That all changed in 1977, when a group of hardliners led by Harlon Carter staged a coup and replaced the entire NRA leadership overnight during a Cincinnati convention. Suddenly an organisation that was once concerned with safety training and recreational shooting became a fierce single-minded lobby dedicated to defending the Second Amendment.

By the 1990s, the group was so powerful that Bill Clinton declared in his memoir that ''the NRA was an unforgiving master: one strike and you're out. The gun lobby claimed to have defeated 19 of the 24 members on its hit list. They did at least that much damage and could rightly claim to have made [Newt] Gingrich the House Speaker.''

Today, America's political right can rely on the NRA to provide it with a rump of single-issue voters who are easily scared up to the polling booth to vote against Democrats. In turn Democrats are mute.

In courts across America, where benches are still replete with conservative appointees of the Bush administration, the literal interpretation of the constitution remains in vogue.

Despite all this, a survey conducted just after a gunman killed 12 people at a movie theatre in Aurora, Colorado, by the Pew Research Centre (which has tracked attitudes to gun ownership for 20 years) found that 47 per cent of respondents said it was more important to control gun ownership, while 46 per cent said it was more important to protect the rights of Americans to own guns.

In his address on Saturday, the US President, Barack Obama, declared the time had come for ''meaningful action''. It is not yet clear what that means, but it is the strongest language he has used on the issue during his presidency.

His comment has spurred the usual pro- and anti-gun debate in the US.

Some of the arguments are tired, some are preposterous - if only the teachers were armed - and some make grim sense. It is a fair point to make that given there are 300 million guns in the US, it could be too late to try to control them.

Either way, Newtown's grief cannot be ignored.

Now it is for Americans to decide whether the literal interpretation of the Second Amendment - and the occasionally fanatical defence it engenders - is worth the price in blood the nation is paying; and whether the possibility that reform might fail is reason enough not to try it.

Related Coverage

Town grieves in Connecticut (Thumbnail) Town grieves in Connecticut

As Newtown grieves, worshippers attend church services to mourn the victims of the horrific school shooting in Connecticut.

Emilie Parker Victims of the school shooting identified

The identities of those who died when a gunman opened fire at the Sandy Hook Elementary School in Connecticut are revealed.

Slain children were shot multiple times
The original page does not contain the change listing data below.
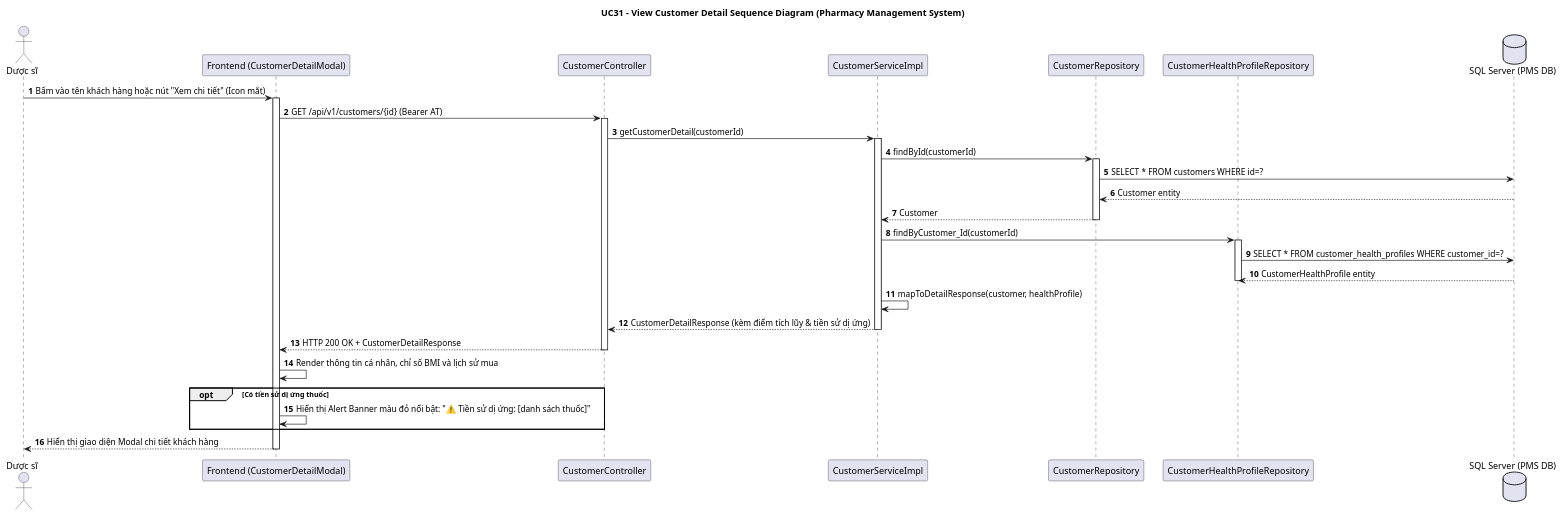
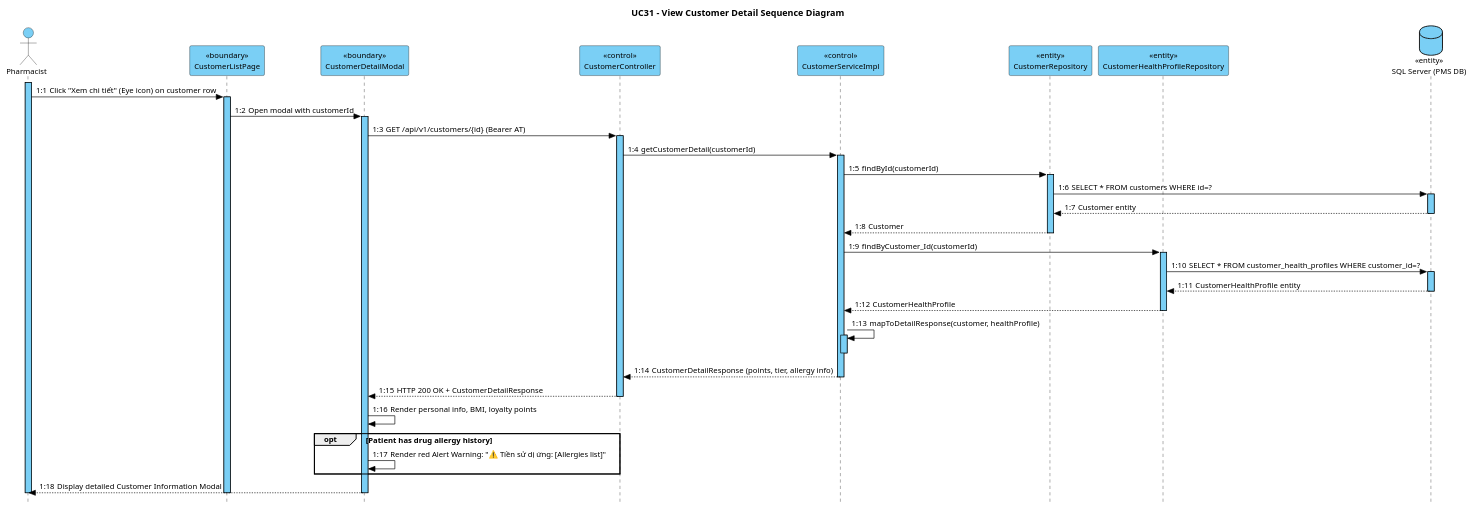
One commit to TuanNam1121/PharmacyManagementSystem changed the diagram in TaiLieu_SRS_SDS/SDS/SequenceDiagrams/02_Customer_Management/SQ08_View_Customer_Detail.puml. Above: the diagram before and after it, drawn with PlantUML. The commit also changed 32 other files, not shown here.

Commit message:
docs: standardize all 16 sequence diagrams to Visual Paradigm style (#7ACFF5, stereotypes, lifelines)

```diff
--- a/TaiLieu_SRS_SDS/SDS/SequenceDiagrams/02_Customer_Management/SQ08_View_Customer_Detail.puml
+++ b/TaiLieu_SRS_SDS/SDS/SequenceDiagrams/02_Customer_Management/SQ08_View_Customer_Detail.puml
@@ -1,47 +1,83 @@
 @startuml SQ08_View_Customer_Detail
-title UC31 - View Customer Detail Sequence Diagram (Pharmacy Management System)
-autonumber
-skinparam BoxPadding 10
-skinparam ParticipantPadding 10
+title UC31 - View Customer Detail Sequence Diagram
+autonumber "1:"
+skinparam style strictuml
+skinparam sequenceMessageAlign left
+skinparam defaultFontName Arial
+skinparam defaultFontSize 12
 
-actor User as "Dược sĩ"
-participant FE as "Frontend (CustomerDetailModal)"
-participant CC as "CustomerController"
-participant CS as "CustomerServiceImpl"
-participant CR as "CustomerRepository"
-participant HR as "CustomerHealthProfileRepository"
-database DB as "SQL Server (PMS DB)"
+skinparam sequence {
+    LifeLineBorderColor #000000
+    LifeLineBackgroundColor #7ACFF5
+    ParticipantBorderColor #000000
+    ParticipantBackgroundColor #7ACFF5
+    ParticipantFontColor #000000
+    ParticipantFontSize 12
+    ActorBorderColor #000000
+    ActorBackgroundColor #7ACFF5
+    ActorFontColor #000000
+    ArrowColor #000000
+    ArrowFontColor #000000
+    GroupBorderColor #000000
+}
 
-User -> FE: Bấm vào tên khách hàng hoặc nút "Xem chi tiết" (Icon mắt)
-activate FE
-FE -> CC: GET /api/v1/customers/{id} (Bearer AT)
-activate CC
-CC -> CS: getCustomerDetail(customerId)
-activate CS
+actor "Pharmacist" as Pharmacist #7ACFF5
+participant "<<boundary>>\nCustomerListPage" as CustomerListPage #7ACFF5
+participant "<<boundary>>\nCustomerDetailModal" as CustomerDetailModal #7ACFF5
+participant "<<control>>\nCustomerController" as CustomerController #7ACFF5
+participant "<<control>>\nCustomerServiceImpl" as CustomerServiceImpl #7ACFF5
+participant "<<entity>>\nCustomerRepository" as CustomerRepository #7ACFF5
+participant "<<entity>>\nCustomerHealthProfileRepository" as HealthProfileRepo #7ACFF5
+database "<<entity>>\nSQL Server (PMS DB)" as DB #7ACFF5
 
-CS -> CR: findById(customerId)
-activate CR
-CR -> DB: SELECT * FROM customers WHERE id=?
-DB --> CR: Customer entity
-CR --> CS: Customer
-deactivate CR
+activate Pharmacist #7ACFF5
+Pharmacist -> CustomerListPage: Click "Xem chi tiết" (Eye icon) on customer row
+activate CustomerListPage #7ACFF5
 
-CS -> HR: findByCustomer_Id(customerId)
-activate HR
-HR -> DB: SELECT * FROM customer_health_profiles WHERE customer_id=?
-DB --> HR: CustomerHealthProfile entity
-deactivate HR
+CustomerListPage -> CustomerDetailModal: Open modal with customerId
+activate CustomerDetailModal #7ACFF5
 
-CS -> CS: mapToDetailResponse(customer, healthProfile)
-CS --> CC: CustomerDetailResponse (kèm điểm tích lũy & tiền sử dị ứng)
-deactivate CS
-CC --> FE: HTTP 200 OK + CustomerDetailResponse
-deactivate CC
+CustomerDetailModal -> CustomerController: GET /api/v1/customers/{id} (Bearer AT)
+activate CustomerController #7ACFF5
 
-FE -> FE: Render thông tin cá nhân, chỉ số BMI và lịch sử mua
-opt Có tiền sử dị ứng thuốc
-    FE -> FE: Hiển thị Alert Banner màu đỏ nổi bật: "⚠️ Tiền sử dị ứng: [danh sách thuốc]"
+CustomerController -> CustomerServiceImpl: getCustomerDetail(customerId)
+activate CustomerServiceImpl #7ACFF5
+
+CustomerServiceImpl -> CustomerRepository: findById(customerId)
+activate CustomerRepository #7ACFF5
+CustomerRepository -> DB: SELECT * FROM customers WHERE id=?
+activate DB #7ACFF5
+DB --> CustomerRepository: Customer entity
+deactivate DB
+CustomerRepository --> CustomerServiceImpl: Customer
+deactivate CustomerRepository
+
+CustomerServiceImpl -> HealthProfileRepo: findByCustomer_Id(customerId)
+activate HealthProfileRepo #7ACFF5
+HealthProfileRepo -> DB: SELECT * FROM customer_health_profiles WHERE customer_id=?
+activate DB #7ACFF5
+DB --> HealthProfileRepo: CustomerHealthProfile entity
+deactivate DB
+HealthProfileRepo --> CustomerServiceImpl: CustomerHealthProfile
+deactivate HealthProfileRepo
+
+CustomerServiceImpl -> CustomerServiceImpl: mapToDetailResponse(customer, healthProfile)
+activate CustomerServiceImpl #7ACFF5
+deactivate CustomerServiceImpl
+
+CustomerServiceImpl --> CustomerController: CustomerDetailResponse (points, tier, allergy info)
+deactivate CustomerServiceImpl
+
+CustomerController --> CustomerDetailModal: HTTP 200 OK + CustomerDetailResponse
+deactivate CustomerController
+
+CustomerDetailModal -> CustomerDetailModal: Render personal info, BMI, loyalty points
+opt Patient has drug allergy history
+    CustomerDetailModal -> CustomerDetailModal: Render red Alert Warning: "⚠️ Tiền sử dị ứng: [Allergies list]"
 end
-FE --> User: Hiển thị giao diện Modal chi tiết khách hàng
-deactivate FE
+
+CustomerDetailModal --> Pharmacist: Display detailed Customer Information Modal
+deactivate CustomerDetailModal
+deactivate CustomerListPage
+deactivate Pharmacist
 @enduml
```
NEWTOWN, Connecticut: As teams of investigators continued to comb through the carnage at Sandy Hook Elementary School, where a gunman killed 26 people on Friday, officials finally released the names and ages of the dead.

Australians still sticking to their guns

THIRTEEN years after John Howard's historic gun reforms, a woman with a history of chronic paranoid schizophrenia walked out of the Sydney Pistol Club with one of its weapons, a .22 calibre Ruger semi-automatic pistol. Shamin Fernando, a probationary club member, used it to pump bullets into the head of her 70-year-old father, Vincent Lalin Fernando, in August 2010. He was her only target.

'Our hearts and our prayers go out to them. This includes the family of the shooter'

THE father of one of the children shot dead at Sandy Hook Elementary School has extended his sympathy to all the families touched by the tragedy - including that of the killer, 20-year-old Adam Lanza.

'There are bad guys out there': acts of heroism emerge from shooting tragedy

NEWTOWN, Connecticut: A worker who turned on the intercom, alerting others in the building that something was very wrong. A custodian who risked his life by running through the halls warning of danger. A clerk who led 18 children on their hands and knees to safety, then gave them paper and crayons to keep them calm and quiet.

Bomb threat scares town after mass shooting as gun debate continues

Worshippers hurriedly left a church on Sunday, after they were told there was a bomb threat not far from the elementary school where 20 children and six adults were massacred.

Related Coverage

Featured advertisers

Special offers

Credit card, savings and loan rates by Mozo